My hotel, the Banana Azul (Blue Banana) is constructed of light and dark hardwoods throughout with a very inviting open lounge area. Situated between the main highway and the beach, the hotel is surrounded by heavy foliage of tropical plants, trees, and a Koi pond that borders and runs the length of the patio. The atmosphere is somewhat secluded and filled with the indigenous sounds of the tropics, creating a favorable mood of solitude. You can hear the waves of the Caribbean Sea crashing against the beach about 150 feet or so from the hotel’s patio.
“The atmosphere is somewhat secluded and filled with the indigenous sounds of the tropics, creating a favorable mood of solitude”.

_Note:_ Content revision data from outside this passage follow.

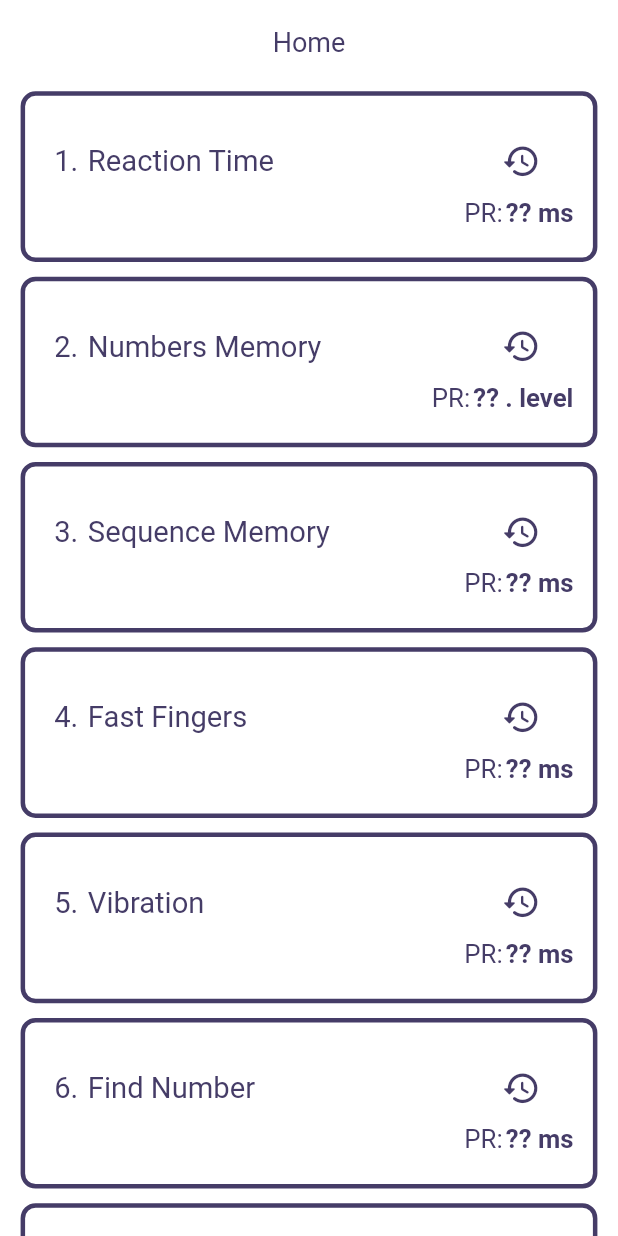
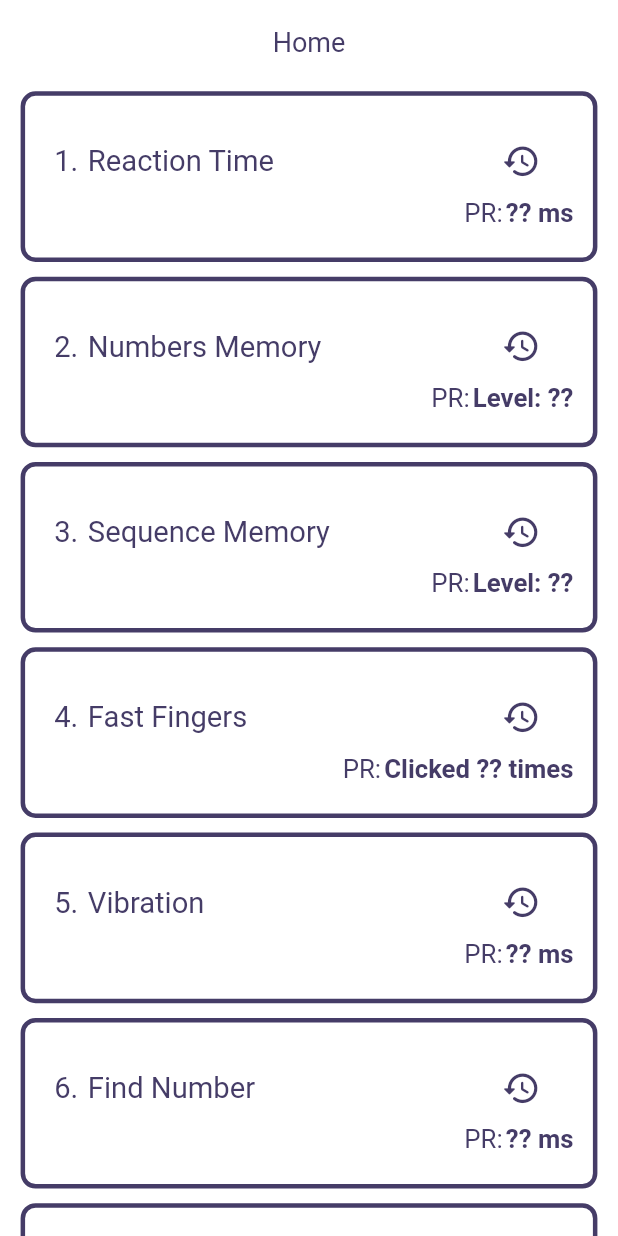
Before and after one commit to Burak-Baylan/human_benchmark_flutter_v2, a Flutter app: the screen it shows after launch, on a phone screen of 412 x 824 dp. Run offline on Flutter 3.47's test engine with Material 2 defaults, Android fonts, the phone set to English and light mode, and no system bars; our stand-ins replace flutter_mobx, flutter_screenutil, get, get_it, google_mobile_ads, hive_flutter and 4 more; accounts and stored records are empty; generated files the repository leaves out were written again; Roboto replaces fonts that are missing (GemunuLibre).

Commit message:
add: game widget pr text enum added

```diff
--- a/lib/pages/home/home_page.dart
+++ b/lib/pages/home/home_page.dart
@@ -119,24 +119,24 @@ class _HomePageState extends State<HomePage> {
     HiveConstants.BOX_BLIND_NUMBERS_HIGH_SCORE,
   ];
 
-  List<String> highScoreDesc = [
-    'ms',
-    '. level',
-    'ms',
-    'ms',
-    'ms',
-    'ms',
-    'ms',
-    'ms',
-    'ms',
-    'ms',
-    'ms',
-    'ms',
-    'ms',
-    'ms',
-    'ms',
-    'ms',
-    '. level',
+  List<GameWidgetPrTextEnum> prTextEnum = [
+    GameWidgetPrTextEnum.MS,
+    GameWidgetPrTextEnum.LEVEL,
+    GameWidgetPrTextEnum.LEVEL,
+    GameWidgetPrTextEnum.CLICK_COUNT,
+    GameWidgetPrTextEnum.MS,
+    GameWidgetPrTextEnum.MS,
+    GameWidgetPrTextEnum.MS,
+    GameWidgetPrTextEnum.MS,
+    GameWidgetPrTextEnum.MS,
+    GameWidgetPrTextEnum.MS,
+    GameWidgetPrTextEnum.MS,
+    GameWidgetPrTextEnum.MS,
+    GameWidgetPrTextEnum.MS,
+    GameWidgetPrTextEnum.MS,
+    GameWidgetPrTextEnum.MS,
+    GameWidgetPrTextEnum.MS,
+    GameWidgetPrTextEnum.LEVEL,
   ];
 
   List<Widget> gamesWidgets = [
@@ -168,7 +168,7 @@ class _HomePageState extends State<HomePage> {
         gameNumber: (i + 1).toString(),
         boxName: historyBoxNames[i],
         highScoreBoxName: highScoreBoxNames[i],
-        highScoreDesc: highScoreDesc[i],
+        prTextEnum: prTextEnum[i],
       );
       gameWidgetModels.add(model);
     }
@@ -208,7 +208,9 @@ class _HomePageState extends State<HomePage> {
               ),
             );
           }
-          return const Center(child: CircularProgressIndicator());
+          return Center(
+            child: CircularProgressIndicator(color: MyColors.secondaryColor),
+          );
         },
       ),
     );
@@ -236,7 +238,7 @@ class HomePageGameWidgetModel {
   String gameNumber;
   String boxName;
   String highScoreBoxName;
-  String highScoreDesc;
+  GameWidgetPrTextEnum prTextEnum;
 
   HomePageGameWidgetModel({
     required this.route,
@@ -245,6 +247,6 @@ class HomePageGameWidgetModel {
     required this.gameNumber,
     required this.boxName,
     required this.highScoreBoxName,
-    required this.highScoreDesc,
+    required this.prTextEnum,
   });
 }
--- a/lib/pages/home/widgets/game_widget.dart
+++ b/lib/pages/home/widgets/game_widget.dart
@@ -106,12 +106,7 @@ class GamesWidget extends StatelessWidget {
                       future: getHighScore,
                       builder: (context, snapshot) {
                         if (snapshot.hasData) {
-                          return LessText.lessFuturedText(
-                            text: '${snapshot.data} ${model.highScoreDesc}',
-                            color: MyColors.secondaryColor,
-                            fontWeight: FontWeight.w600,
-                            fontSize: 15.sp,
-                          );
+                          return getPrWidget(snapshot.data.toString());
                         }
                         return LessText.lessFuturedText(
                           text: '??',
@@ -131,6 +126,27 @@ class GamesWidget extends StatelessWidget {
     );
   }
 
+  Widget getPrWidget(String data) {
+    String str;
+    switch (model.prTextEnum) {
+      case GameWidgetPrTextEnum.MS:
+        str = '$data ms';
+        break;
+      case GameWidgetPrTextEnum.LEVEL:
+        str = 'Level: $data';
+        break;
+      case GameWidgetPrTextEnum.CLICK_COUNT:
+        str = 'Clicked $data times';
+        break;
+    }
+    return LessText.lessFuturedText(
+      text: str,
+      color: MyColors.secondaryColor,
+      fontWeight: FontWeight.w600,
+      fontSize: 15.sp,
+    );
+  }
+
   Future<String> get getHighScore async {
     var highScore = await HiveManager.getData<int?>(
       model.highScoreBoxName,
@@ -139,3 +155,5 @@ class GamesWidget extends StatelessWidget {
     return highScore == null ? '??' : highScore.toString();
   }
 }
+
+enum GameWidgetPrTextEnum { MS, LEVEL, CLICK_COUNT }
```
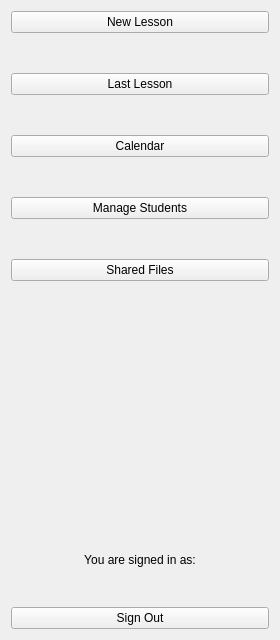
Above: designer/teacher_sidebar.ui from ltrel/piu-mosso-client before the change. Below: the same form after it.
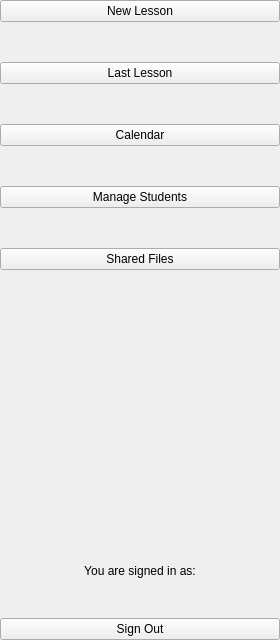
That is the form after the change.

Commit message: Remove unneeded margins in sidebar

```diff
--- a/designer/teacher_sidebar.ui
+++ b/designer/teacher_sidebar.ui
@@ -17,6 +17,18 @@
    <property name="spacing">
     <number>40</number>
    </property>
+   <property name="leftMargin">
+    <number>0</number>
+   </property>
+   <property name="topMargin">
+    <number>0</number>
+   </property>
+   <property name="rightMargin">
+    <number>0</number>
+   </property>
+   <property name="bottomMargin">
+    <number>0</number>
+   </property>
    <item>
     <widget class="QPushButton" name="new_button">
      <property name="sizePolicy">
```
The commit also changes 1 other file.
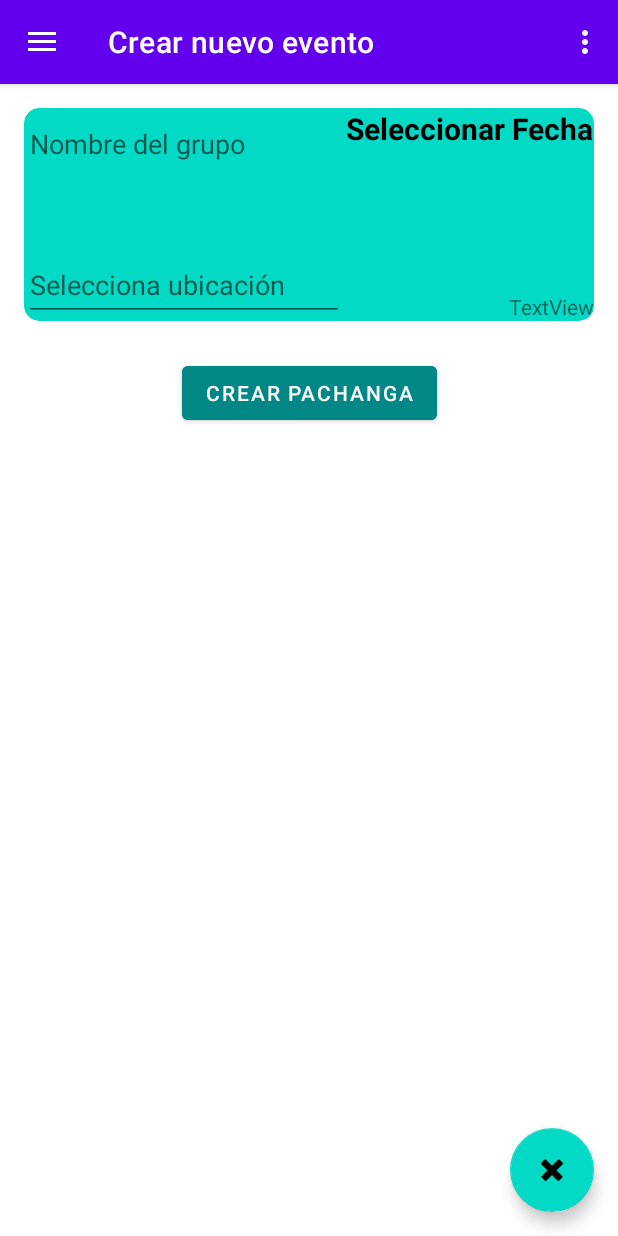
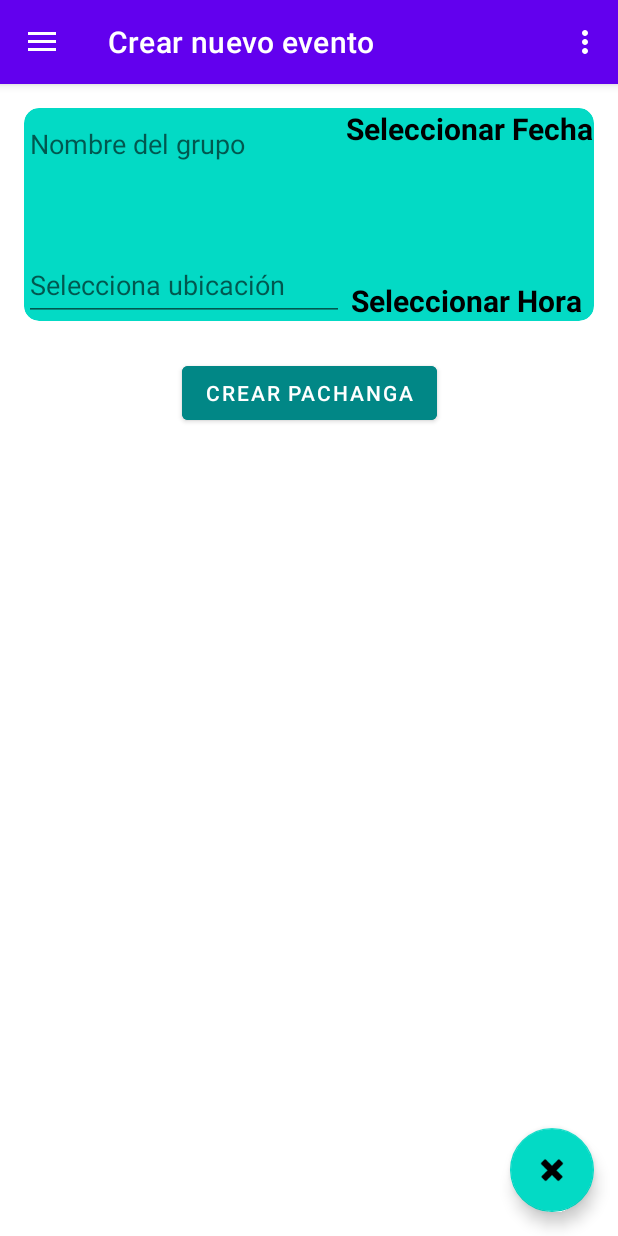
Before and after one commit to vikiii22/ProyectoFinal, an Android app: the InicioActivity screen opened directly, with no data from a screen before it, in the side drawer, after a tap on "Crear nuevo evento", on a phone screen of 412 x 824 dp. Run offline under Robolectric (Android 15) with nearby library versions, the phone set to English and light mode, and no system bars; our stand-ins replace Firebase (no records; nobody signed in at launch, a user with empty details on screens opened directly), navigation-ui; libraries missing offline, so code that uses them is left out: com.firebase.ui; 1 statement that could not run was skipped.

Commit message:
Mostrando hora del evento

```diff
--- a/app/src/main/java/com/example/pachanga_joseasanchezlopez/InicioActivity.java
+++ b/app/src/main/java/com/example/pachanga_joseasanchezlopez/InicioActivity.java
@@ -5,6 +5,7 @@ import android.os.Bundle;
 import android.view.MenuItem;
 import android.view.View;
 import android.view.Menu;
+import android.widget.TextView;
 import android.widget.Toast;
 
 import com.google.android.material.snackbar.Snackbar;
--- a/app/src/main/java/com/example/pachanga_joseasanchezlopez/MainActivity.java
+++ b/app/src/main/java/com/example/pachanga_joseasanchezlopez/MainActivity.java
@@ -9,6 +9,7 @@ import android.content.Intent;
 import android.os.Bundle;
 import android.widget.Button;
 import android.widget.EditText;
+import android.widget.TextView;
 import android.widget.Toast;
 
 import com.firebase.ui.auth.AuthUI;
@@ -87,16 +88,6 @@ public class MainActivity extends AppCompatActivity {
     }
 
     private void comprobarAutenticacion() {
-        /*FirebaseAuth auth = FirebaseAuth.getInstance();
-        if (auth.getCurrentUser() != null) {
-//            if (auth.getCurrentUser().getEmail().equals(etEmail.getText().toString())) {
-            finish();
-            startActivity(new Intent(this, InicioActivity.class));
-//            }
-        } else {
-            Toast.makeText(this, "Usuario no Registrado", Toast.LENGTH_LONG).show();
-            createSingInIntent();
-        }*/
         FirebaseAuth auth = FirebaseAuth.getInstance();
         auth.signInWithEmailAndPassword(etEmail.getText().toString(), etPassword.getText().toString())
                 .addOnCompleteListener(this, new OnCompleteListener<AuthResult>() {
--- a/app/src/main/java/com/example/pachanga_joseasanchezlopez/ui/adapter/EventoAdapter.java
+++ b/app/src/main/java/com/example/pachanga_joseasanchezlopez/ui/adapter/EventoAdapter.java
@@ -1,11 +1,14 @@
 package com.example.pachanga_joseasanchezlopez.ui.adapter;
 
+import android.annotation.SuppressLint;
 import android.view.LayoutInflater;
 import android.view.View;
 import android.view.ViewGroup;
 import android.widget.TextView;
+import android.widget.Toast;
 
 import androidx.annotation.NonNull;
+import androidx.cardview.widget.CardView;
 import androidx.recyclerview.widget.RecyclerView;
 
 import com.example.pachanga_joseasanchezlopez.R;
@@ -29,9 +32,17 @@ public class EventoAdapter extends RecyclerView.Adapter<EventoAdapter.EventoView
     }
 
     @Override
-    public void onBindViewHolder(@NonNull EventoViewHolder holder, int position) {
+    public void onBindViewHolder(@NonNull EventoViewHolder holder, @SuppressLint("RecyclerView") int position) {
         holder.tvNombrePachanga.setText(eventos.get(position).getNombre());
         holder.tvFechaPachanga.setText(eventos.get(position).getFecha());
+        holder.tvHoraEvento.setText(eventos.get(position).getHora());
+
+        holder.cvEvento.setOnClickListener(new View.OnClickListener() {
+            @Override
+            public void onClick(View view) {
+                Toast.makeText(view.getContext(), eventos.get(position).getNombre(), Toast.LENGTH_SHORT).show();
+            }
+        });
     }
 
     @Override
@@ -40,12 +51,15 @@ public class EventoAdapter extends RecyclerView.Adapter<EventoAdapter.EventoView
     }
 
     public static class EventoViewHolder extends RecyclerView.ViewHolder {
-        TextView tvNombrePachanga, tvFechaPachanga;
+        TextView tvNombrePachanga, tvFechaPachanga, tvHoraEvento;
+        CardView cvEvento;
 
         public EventoViewHolder(@NonNull View itemView) {
             super(itemView);
             tvNombrePachanga = (TextView) itemView.findViewById(R.id.tvNombrePachanga);
             tvFechaPachanga = itemView.findViewById(R.id.tvFechaPachanga);
+            tvHoraEvento=itemView.findViewById(R.id.tvHoraEvento);
+            cvEvento=itemView.findViewById(R.id.cvEvento);
         }
     }
 }
--- a/app/src/main/java/com/example/pachanga_joseasanchezlopez/ui/events/EventsFragment.java
+++ b/app/src/main/java/com/example/pachanga_joseasanchezlopez/ui/events/EventsFragment.java
@@ -2,9 +2,11 @@ package com.example.pachanga_joseasanchezlopez.ui.events;
 
 import android.annotation.SuppressLint;
 import android.app.DatePickerDialog;
+import android.app.TimePickerDialog;
 import android.graphics.Color;
 import android.graphics.drawable.ColorDrawable;
 import android.os.Bundle;
+import android.text.format.DateFormat;
 import android.view.LayoutInflater;
 import android.view.View;
 import android.view.ViewGroup;
@@ -12,8 +14,10 @@ import android.widget.Button;
 import android.widget.DatePicker;
 import android.widget.EditText;
 import android.widget.TextView;
+import android.widget.TimePicker;
 
 import androidx.annotation.NonNull;
+import androidx.fragment.app.DialogFragment;
 import androidx.fragment.app.Fragment;
 import androidx.lifecycle.ViewModelProvider;
 
@@ -26,7 +30,7 @@ import java.util.Calendar;
 public class EventsFragment extends Fragment {
 
     private FragmentGalleryBinding binding;
-    private TextView tvDatos, tvFecha;
+    private TextView tvHora, tvFecha;
     private EditText etNombreGrupo, etUbicacion;
     private Button btCrear;
 
@@ -39,7 +43,7 @@ public class EventsFragment extends Fragment {
 
         binding = FragmentGalleryBinding.inflate(inflater, container, false);
         View root = binding.getRoot();
-        tvDatos = root.findViewById(R.id.tvDatos);
+        tvHora = root.findViewById(R.id.tvHora);
         tvFecha = root.findViewById(R.id.tvFecha);
         etNombreGrupo = root.findViewById(R.id.etNombreGrupo);
         etUbicacion = root.findViewById(R.id.etUbicacion);
@@ -63,12 +67,26 @@ public class EventsFragment extends Fragment {
             datePickerDialog.show();
         });
 
+        tvHora.setOnClickListener(v -> {
+            Calendar c=Calendar.getInstance();
+            int hora=c.get(Calendar.HOUR_OF_DAY);
+            int minuto=c.get(Calendar.MINUTE);
+            TimePickerDialog timePicker;
+            timePicker=new TimePickerDialog(getActivity(), new TimePickerDialog.OnTimeSetListener() {
+                @Override
+                public void onTimeSet(TimePicker timePicker, int i, int i1) {
+                    tvHora.setText(i + ":" + i1);
+                }
+            }, hora, minuto, true);
+            timePicker.setTitle("Selecciona la hora");
+            timePicker.show();
+        });
+
         btCrear.setOnClickListener(v -> {
             if (etNombreGrupo.getText().length() == 0 || tvFecha.getText().toString().equals("Seleccionar Fecha") || etUbicacion.getText().length() == 0) {
                 return;
             } else {
-                tvDatos.setText(etNombreGrupo.getText() + " el día " + tvFecha.getText() + " en " + etUbicacion.getText());
-                NuevoEvento nuevo = new NuevoEvento(tvFecha.getText().toString(), etUbicacion.getText().toString(), etNombreGrupo.getText().toString());
+                NuevoEvento nuevo = new NuevoEvento(tvFecha.getText().toString(), etUbicacion.getText().toString(), etNombreGrupo.getText().toString(), tvHora.getText().toString());
                 FirebaseFirestore db = FirebaseFirestore.getInstance();
                 db.collection("pachangas").document().set(nuevo);
             }
--- a/app/src/main/java/com/example/pachanga_joseasanchezlopez/ui/events/NuevoEvento.java
+++ b/app/src/main/java/com/example/pachanga_joseasanchezlopez/ui/events/NuevoEvento.java
@@ -6,6 +6,7 @@ public class NuevoEvento {
     public String fecha;
     public String lugar;
     public String nombre;
+    public String hora;
 
 
     public NuevoEvento(String fecha, String lugar, String nombre) {
@@ -14,8 +15,23 @@ public class NuevoEvento {
         this.nombre = nombre;
     }
 
+    public NuevoEvento(String fecha, String lugar, String nombre, String hora) {
+        this.fecha = fecha;
+        this.lugar = lugar;
+        this.nombre = nombre;
+        this.hora = hora;
+    }
+
     public NuevoEvento() {
 
+    }
+
+    public String getHora() {
+        return hora;
+    }
+
+    public void setHora(String hora) {
+        this.hora = hora;
     }
 
     public String getFecha() {
--- a/app/src/main/java/com/example/pachanga_joseasanchezlopez/ui/home/HomeFragment.java
+++ b/app/src/main/java/com/example/pachanga_joseasanchezlopez/ui/home/HomeFragment.java
@@ -36,6 +36,9 @@ import com.google.firebase.firestore.QueryDocumentSnapshot;
 import com.google.firebase.firestore.QuerySnapshot;
 
 import java.util.ArrayList;
+import java.util.Collection;
+import java.util.Collections;
+import java.util.Comparator;
 
 public class HomeFragment extends Fragment {
 
@@ -103,7 +106,7 @@ public class HomeFragment extends Fragment {
                     /*System.out.println(t.getData());
                     //eventos.add(new NuevoEvento(t.getString("fecha"), t.getString("lugar"), t.getString("nombre")));
                     System.out.println(t.get("fecha") + " " + t.get("lugar") + " " + t.get("nombre"));*/
-                    recogidos.add(new NuevoEvento(""+t.get("fecha"),""+t.get("lugar"), ""+t.get("nombre")));
+                    recogidos.add(new NuevoEvento(""+t.get("fecha"),""+t.get("lugar"), ""+t.get("nombre"), ""+t.get("hora")));
                 }
             }
         });
--- a/app/src/main/res/layout/fragment_gallery.xml
+++ b/app/src/main/res/layout/fragment_gallery.xml
@@ -51,10 +51,14 @@
             android:animationCache="false">
 
             <TextView
-                android:id="@+id/tvDatos"
+                android:id="@+id/tvHora"
                 android:layout_width="wrap_content"
                 android:layout_height="wrap_content"
-                android:text="TextView"
+                android:layout_marginEnd="8dp"
+                android:text="Seleccionar Hora"
+                android:textColor="#000000"
+                android:textSize="20sp"
+                android:textStyle="bold"
                 app:layout_constraintBottom_toBottomOf="parent"
                 app:layout_constraintEnd_toEndOf="parent" />
 
--- a/app/src/main/res/layout/nav_header_inicio.xml
+++ b/app/src/main/res/layout/nav_header_inicio.xml
@@ -28,7 +28,7 @@
         android:textAppearance="@style/TextAppearance.AppCompat.Body1" />
 
     <TextView
-        android:id="@+id/textView"
+        android:id="@+id/tvNombre"
         android:layout_width="wrap_content"
         android:layout_height="wrap_content"
         android:text="@string/nav_header_subtitle" />
```
Also changed, not shown: app/src/main/res/layout/item_evento.xml (+10 -1 lines).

My bedroom offers an eclectic décor with the floors covered in beautiful hardwoods, Asian style bamboo ceilings, sliding parlor doors framed in a beautiful dark red mahogany and glass. A colorful hammock hangs in the adjoining room which has a rock garden, accompanied by a huge tub constructed in miniature shades of aqua green tile. A large grey porcelain shower stall adjacent to the tub completes the extended part of the hotel room.
The hotel has approximately 16 unique rooms, which includes a small apartment building in the front. Complimentary Wi-Fi is available throughout the hotel and the beach area. Fresh fruit mixed drinks and full bar service is offered along with some pleasing cuisine options in the restaurant. The food is good and moderately priced. Accompanying the regular menu is a chef’s special created every night which was satisfactory. I loved the hotel, staff, décor and location, it was just as I had imagined it to be and beyond.
A tour operator offering several types of local activities is located near the entrance of the hotel. I chose to visit, “Jaguar” and “Tree of Life” both wildlife rescue centers. The Jaguar wildlife center had several types of native monkeys, snakes, birds, butterflies and sloths. The sloth is most common to this part of Costa Rica. I captured the photo below of a “Two Claw Sloth” walking a power-line, a regular occurrence that has contributed to many deaths of the breed.
Although very rainy in April, the temperature was just perfect for a visit. It seemed the heavier rains came mostly at night and early morning which didn’t affect the daytime activities as much. I enjoyed the relaxation, serenity and the local cuisine of the area. I hope to return again soon.
Contributed by: Martin J. Allred
Reblog from April 2013….